Although strategically vital, the value of online video still remains marginal compared to traditional television channels. ITV, the main commercial broadcaster in Britain, delivered a pre-tax profit of £398 million for 2011, up 24% on the previous year, on total revenues that increased just 4% at £2.14 billion. Only 1.6% of that total revenue was derived online. It works out at about six pence a week per online visitor.

“We’re now almost two years into our five-year transformation plan and our continued growth in revenue and profit — at a time when the advertising market is broadly flat — demonstrates that we’re performing in line with our strategic priorities,” said Adam Crozier, the chief executive of ITV.

“We have seen strong growth in online video views as ITV Player was rolled out across more platforms,” he said. “The VOD and pay deals we recently signed with Sky, Netflix and LoveFilm open up new pay revenue streams, which we will continue to build as part of our pay strategy.”

Whether online can be described as one of the “engines of growth” for ITV is questionable. Online revenues were up 21% to £34 million, compared to £28 million the previous year. It represents 1.6% of total ITV revenue.

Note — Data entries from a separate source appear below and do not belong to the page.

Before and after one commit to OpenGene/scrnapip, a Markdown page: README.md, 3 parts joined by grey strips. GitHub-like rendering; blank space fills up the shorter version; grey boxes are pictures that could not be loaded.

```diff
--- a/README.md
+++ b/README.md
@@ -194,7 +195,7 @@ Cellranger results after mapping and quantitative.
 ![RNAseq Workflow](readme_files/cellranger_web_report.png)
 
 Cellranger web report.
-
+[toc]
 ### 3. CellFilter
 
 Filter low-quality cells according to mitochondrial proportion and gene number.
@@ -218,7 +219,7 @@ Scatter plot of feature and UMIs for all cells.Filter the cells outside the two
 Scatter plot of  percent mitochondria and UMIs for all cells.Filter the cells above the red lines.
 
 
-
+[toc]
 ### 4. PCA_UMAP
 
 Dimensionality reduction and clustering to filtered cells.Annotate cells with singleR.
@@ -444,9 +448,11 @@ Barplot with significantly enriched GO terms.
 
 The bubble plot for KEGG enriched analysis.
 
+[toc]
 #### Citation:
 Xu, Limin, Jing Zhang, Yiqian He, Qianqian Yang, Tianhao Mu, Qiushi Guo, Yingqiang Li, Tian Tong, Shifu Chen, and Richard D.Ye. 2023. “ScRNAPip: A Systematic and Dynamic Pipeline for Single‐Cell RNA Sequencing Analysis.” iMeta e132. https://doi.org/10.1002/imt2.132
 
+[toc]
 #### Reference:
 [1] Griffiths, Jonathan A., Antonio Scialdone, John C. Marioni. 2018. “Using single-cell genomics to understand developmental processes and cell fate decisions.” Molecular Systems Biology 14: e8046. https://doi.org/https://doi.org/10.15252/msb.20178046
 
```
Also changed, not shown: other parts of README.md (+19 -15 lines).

That £34 million is revenue, not profit. It will cost a significant proportion of that to manage and operate the online services. It does not even begin to contribute to the cost of programme production. The total ITV programme budget is around a billion pounds a year.

One could see online distribution as incremental revenue, so long as it does not begin to eat into traditional television viewing. That is hardly a real risk at the moment, but ITV needs to continue to invest in online distribution in order to demonstrate to viewers and shareholders alike that it remains relevant.

The ITV Player is now available on Apple and Android devices, Freesat satellite receivers and PS3 game consoles. That contributed to a 44% increase in long-form video views across all platforms to 376 million over the previous year. That is “video views” not programmes, or hours of viewing. However, ITV reported 180 million long-from video views for the first six months of the year, so the increase in the second six months is relatively modest.

ITV did not report the number of unique online video viewers, but it reached up to 10.8 million unique users a month in the first half of the year. Online revenue therefore works out at about 6 pence per visitor per week. That includes display as well as any video advertising.

For comparison, informitv estimates the BBC iPlayer generated around 1-1.5 billion video views in the same period. Even these impressive figures are nothing compared to traditional television viewing, which in the United Kingdom last year amounted to around 85 billion hours.

ITV channels account for about 23% of viewing, with ITV1 and ITV+1 generating 15% of all viewing in the country. That is about 13 billion hours of ITV1 programming viewed, or in advertising terms a mind numbing 234 billion commercials viewed by adults. In all, ITV accounts for almost 40% of all commercials viewed on television in the United Kingdom.

The problem is that television net advertising revenue remains relatively flat, and the more channels there are, the smaller the share likely to be available to ITV.

ITV has belatedly been pursuing a pay-television strategy, which includes high definition channels on Sky and online programme deals with Sky, Netflix and LoveFilm. ITV plans to launch its own pay to view online video later in the year and is considering international options. It says that YouView, in which it is a shareholder, will “also launch in 2012”. That hardly raises expectations.

While ITV needs to invest more in new forms of distribution and advertising, and to generate additional revenue streams, traditional television remains a cash cow. It may not be the licence to print money it once was, but it still generated nearly £400 million in earnings on revenues of £1.8 billion.